Iran signals tough stance in oil producers' talks
Iran signaled on Wednesday it would take a tough line in talks among oil producers on restraining production, saying it would continue increasing its output until it reached levels seen before international sanctions were imposed. "Asking Iran to freeze its oil production level is illogical ... when Iran was under sanctions, some countries raised their output and they caused the drop in oil prices." Iran's OPEC envoy, Mehdi Asali, was quoted as saying by the Shargh daily newspaper.
"How can they expect Iran to cooperate now and pay the price?" Venezuelan Oil Minister Eulogio Del Pino, Iraqi Oil Minister Adel Abdel Mahdi and Qatari Energy Minister Mohammad bin Saleh al-Sada were to travel to Tehran for talks with their Iranian counterpart Bijan Zanganeh on Wednesday in a bid to reach a deal to restrain output and prop up sagging prices.
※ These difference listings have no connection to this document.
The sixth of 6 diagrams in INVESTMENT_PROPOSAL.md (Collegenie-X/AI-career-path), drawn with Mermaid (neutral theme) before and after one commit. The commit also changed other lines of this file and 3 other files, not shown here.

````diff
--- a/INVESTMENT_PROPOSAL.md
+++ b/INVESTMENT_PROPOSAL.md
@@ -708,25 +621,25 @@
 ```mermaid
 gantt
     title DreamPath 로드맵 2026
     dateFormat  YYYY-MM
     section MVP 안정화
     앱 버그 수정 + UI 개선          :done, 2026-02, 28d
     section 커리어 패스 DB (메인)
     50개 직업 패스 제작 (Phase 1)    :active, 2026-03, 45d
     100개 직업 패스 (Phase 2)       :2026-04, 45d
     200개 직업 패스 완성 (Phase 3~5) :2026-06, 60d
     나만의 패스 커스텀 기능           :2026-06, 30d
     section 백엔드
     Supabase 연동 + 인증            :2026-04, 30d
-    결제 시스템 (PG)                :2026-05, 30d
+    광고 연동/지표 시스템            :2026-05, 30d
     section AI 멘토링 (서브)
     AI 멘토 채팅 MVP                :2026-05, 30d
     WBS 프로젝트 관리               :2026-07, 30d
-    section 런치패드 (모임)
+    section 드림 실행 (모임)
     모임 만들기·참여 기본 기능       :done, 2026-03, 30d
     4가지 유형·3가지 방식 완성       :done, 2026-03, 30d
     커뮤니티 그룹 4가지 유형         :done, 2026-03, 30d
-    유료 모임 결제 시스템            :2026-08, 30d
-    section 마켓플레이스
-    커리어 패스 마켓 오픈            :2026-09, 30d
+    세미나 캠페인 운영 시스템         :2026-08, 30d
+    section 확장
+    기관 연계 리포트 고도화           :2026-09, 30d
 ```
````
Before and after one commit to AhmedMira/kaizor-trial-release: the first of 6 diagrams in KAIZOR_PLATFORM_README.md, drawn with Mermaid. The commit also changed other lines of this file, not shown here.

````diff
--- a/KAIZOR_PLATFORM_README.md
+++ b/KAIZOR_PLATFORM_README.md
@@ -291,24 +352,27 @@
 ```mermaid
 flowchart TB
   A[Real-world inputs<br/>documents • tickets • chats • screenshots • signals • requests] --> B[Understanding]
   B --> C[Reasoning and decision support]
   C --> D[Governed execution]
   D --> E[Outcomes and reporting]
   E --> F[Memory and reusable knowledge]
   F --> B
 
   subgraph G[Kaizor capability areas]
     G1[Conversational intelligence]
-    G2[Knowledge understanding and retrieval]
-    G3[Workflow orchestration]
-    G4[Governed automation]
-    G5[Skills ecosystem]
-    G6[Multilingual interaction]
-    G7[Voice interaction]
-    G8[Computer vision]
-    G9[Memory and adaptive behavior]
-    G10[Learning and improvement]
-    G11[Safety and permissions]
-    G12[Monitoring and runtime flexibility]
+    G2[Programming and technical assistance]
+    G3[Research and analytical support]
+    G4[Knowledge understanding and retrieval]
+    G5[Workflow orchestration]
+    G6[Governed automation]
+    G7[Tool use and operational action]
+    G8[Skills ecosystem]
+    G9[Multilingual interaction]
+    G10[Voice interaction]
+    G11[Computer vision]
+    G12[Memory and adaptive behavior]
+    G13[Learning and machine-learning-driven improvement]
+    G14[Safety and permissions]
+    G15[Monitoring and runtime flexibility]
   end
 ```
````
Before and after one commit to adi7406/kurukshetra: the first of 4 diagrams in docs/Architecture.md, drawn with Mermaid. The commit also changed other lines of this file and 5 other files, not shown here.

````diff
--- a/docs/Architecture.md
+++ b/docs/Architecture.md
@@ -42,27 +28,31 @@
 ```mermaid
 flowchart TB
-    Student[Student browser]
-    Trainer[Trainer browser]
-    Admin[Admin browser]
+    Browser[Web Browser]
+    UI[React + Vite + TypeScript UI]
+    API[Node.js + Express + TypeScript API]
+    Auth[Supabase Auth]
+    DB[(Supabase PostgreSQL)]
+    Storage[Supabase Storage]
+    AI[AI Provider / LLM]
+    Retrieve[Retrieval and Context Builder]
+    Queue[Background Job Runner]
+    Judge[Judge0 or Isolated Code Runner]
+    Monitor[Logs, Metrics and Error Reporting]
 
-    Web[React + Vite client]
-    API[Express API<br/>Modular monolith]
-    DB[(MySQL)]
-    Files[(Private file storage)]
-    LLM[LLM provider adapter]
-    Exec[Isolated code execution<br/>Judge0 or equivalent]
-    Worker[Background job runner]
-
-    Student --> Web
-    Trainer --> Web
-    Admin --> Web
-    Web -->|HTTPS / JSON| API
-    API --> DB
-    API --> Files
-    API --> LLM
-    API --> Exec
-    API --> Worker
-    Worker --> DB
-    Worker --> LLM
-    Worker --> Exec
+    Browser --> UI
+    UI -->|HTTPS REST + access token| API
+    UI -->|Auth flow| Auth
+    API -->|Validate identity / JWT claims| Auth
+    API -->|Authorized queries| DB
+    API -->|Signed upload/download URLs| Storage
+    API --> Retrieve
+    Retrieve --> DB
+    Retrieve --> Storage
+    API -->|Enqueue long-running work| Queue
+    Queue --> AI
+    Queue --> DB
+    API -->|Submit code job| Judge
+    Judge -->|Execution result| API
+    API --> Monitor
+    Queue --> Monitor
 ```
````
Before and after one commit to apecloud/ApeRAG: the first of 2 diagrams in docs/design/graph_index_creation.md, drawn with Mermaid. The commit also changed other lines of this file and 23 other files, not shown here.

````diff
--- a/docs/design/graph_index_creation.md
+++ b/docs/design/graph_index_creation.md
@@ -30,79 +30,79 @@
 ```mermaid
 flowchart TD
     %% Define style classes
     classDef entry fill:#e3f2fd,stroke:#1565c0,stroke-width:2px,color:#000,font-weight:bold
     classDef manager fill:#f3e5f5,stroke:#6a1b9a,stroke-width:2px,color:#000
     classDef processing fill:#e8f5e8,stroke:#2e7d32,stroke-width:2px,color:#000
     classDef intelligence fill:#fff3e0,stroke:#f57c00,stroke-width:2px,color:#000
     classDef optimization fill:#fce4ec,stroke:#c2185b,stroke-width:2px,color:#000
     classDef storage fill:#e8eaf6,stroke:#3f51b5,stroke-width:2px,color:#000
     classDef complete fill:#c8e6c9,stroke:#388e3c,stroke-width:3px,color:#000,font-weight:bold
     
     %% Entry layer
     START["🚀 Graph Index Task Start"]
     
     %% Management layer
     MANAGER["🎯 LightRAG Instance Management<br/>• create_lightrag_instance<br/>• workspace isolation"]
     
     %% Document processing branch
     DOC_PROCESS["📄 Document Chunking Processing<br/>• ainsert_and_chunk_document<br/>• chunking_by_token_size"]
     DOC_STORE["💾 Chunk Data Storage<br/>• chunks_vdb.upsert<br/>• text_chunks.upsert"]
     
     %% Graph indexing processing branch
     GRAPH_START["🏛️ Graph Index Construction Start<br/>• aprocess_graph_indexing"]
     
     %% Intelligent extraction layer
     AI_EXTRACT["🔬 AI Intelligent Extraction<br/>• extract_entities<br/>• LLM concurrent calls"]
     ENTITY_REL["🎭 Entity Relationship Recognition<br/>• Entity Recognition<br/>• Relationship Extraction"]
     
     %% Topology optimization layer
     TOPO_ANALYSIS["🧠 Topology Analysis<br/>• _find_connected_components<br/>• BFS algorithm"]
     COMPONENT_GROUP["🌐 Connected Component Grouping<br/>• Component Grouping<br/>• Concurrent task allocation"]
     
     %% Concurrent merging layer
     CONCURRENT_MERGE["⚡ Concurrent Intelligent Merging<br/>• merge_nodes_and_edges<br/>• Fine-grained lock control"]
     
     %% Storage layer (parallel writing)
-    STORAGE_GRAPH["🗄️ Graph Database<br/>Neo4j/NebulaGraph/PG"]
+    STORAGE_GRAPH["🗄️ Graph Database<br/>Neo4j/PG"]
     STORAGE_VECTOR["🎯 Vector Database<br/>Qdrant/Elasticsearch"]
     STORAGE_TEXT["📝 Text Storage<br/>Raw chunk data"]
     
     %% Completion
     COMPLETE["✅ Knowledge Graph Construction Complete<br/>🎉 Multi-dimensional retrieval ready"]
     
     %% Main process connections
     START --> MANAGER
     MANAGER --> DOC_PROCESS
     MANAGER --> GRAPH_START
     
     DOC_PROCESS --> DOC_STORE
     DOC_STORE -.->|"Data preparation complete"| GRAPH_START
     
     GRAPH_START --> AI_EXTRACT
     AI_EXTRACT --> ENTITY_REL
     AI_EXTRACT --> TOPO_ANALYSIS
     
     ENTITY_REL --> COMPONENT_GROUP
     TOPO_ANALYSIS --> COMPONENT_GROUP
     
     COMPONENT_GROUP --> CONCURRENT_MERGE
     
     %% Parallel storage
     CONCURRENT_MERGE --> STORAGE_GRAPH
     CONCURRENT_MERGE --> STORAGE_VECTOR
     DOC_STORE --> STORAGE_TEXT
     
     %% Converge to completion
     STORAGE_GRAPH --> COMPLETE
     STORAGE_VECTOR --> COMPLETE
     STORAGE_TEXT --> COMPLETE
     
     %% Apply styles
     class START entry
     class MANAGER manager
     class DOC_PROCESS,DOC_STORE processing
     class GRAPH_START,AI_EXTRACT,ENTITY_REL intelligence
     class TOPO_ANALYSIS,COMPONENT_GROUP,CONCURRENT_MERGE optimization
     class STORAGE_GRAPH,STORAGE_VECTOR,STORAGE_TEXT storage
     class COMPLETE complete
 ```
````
A spokesman for the Iranian ministry said the talks would begin at 2 p.m. (1030 GMT). Under a proposal which could lead to the first global oil production deal in 15 years, producers including Saudi Arabia and Russia would freeze their output at January levels. But Saudi Arabia said on Tuesday the deal depended on the cooperation of other big producers.
"We have repeatedly said that Iran will increase its crude output until reaching the presanctions production level," Asali was quoted as saying.
Iran exported around 2.5 million barrels per day (bpd) of crude before 2012. Sanctions cut that to around 1.1 million bpd. A Reuters survey released on Jan. 5 showed Iranian production at 2.9 million bpd in December.
The sanctions, imposed over Iran's disputed nuclear program, were lifted last month after an agreement with world powers, allowing Tehran to resume selling its oil freely in world markets.
Two non-Iranian sources close to the OPEC discussions told Reuters Iran might be offered special terms as part of an output freeze deal.
"Iran is returning to the market and needs to be given a special chance, but it also needs to make some calculations," said one source.
The sources did not elaborate on the special terms, which could be anything from setting limited production increase levels for Iran to linking future output rises to a recovery in oil prices.
The last global deal, involving OPEC and non-OPEC producers, dates back to 2001, when Saudi Arabia persuaded Mexico, Norway and Russia to contribute to production cuts, although Moscow never followed through and raised exports instead.
The fact that output from Saudi Arabia and Russia is near record highs complicates chances for any new agreement.
The price of benchmark Brent crude rose as high as $35.55 a barrel on Tuesday on hopes for a production deal, but it has since dropped back to $32.15, showing many investors doubt an agreement can be reached, that it would be respected, and would boost oil prices much. United Arab Emirates oil minister Suhail bin Mohammed al-Mazrouei tweeted on Tuesday that the country's oil policy was open to cooperation with all producers toward the mutual interest of market stability.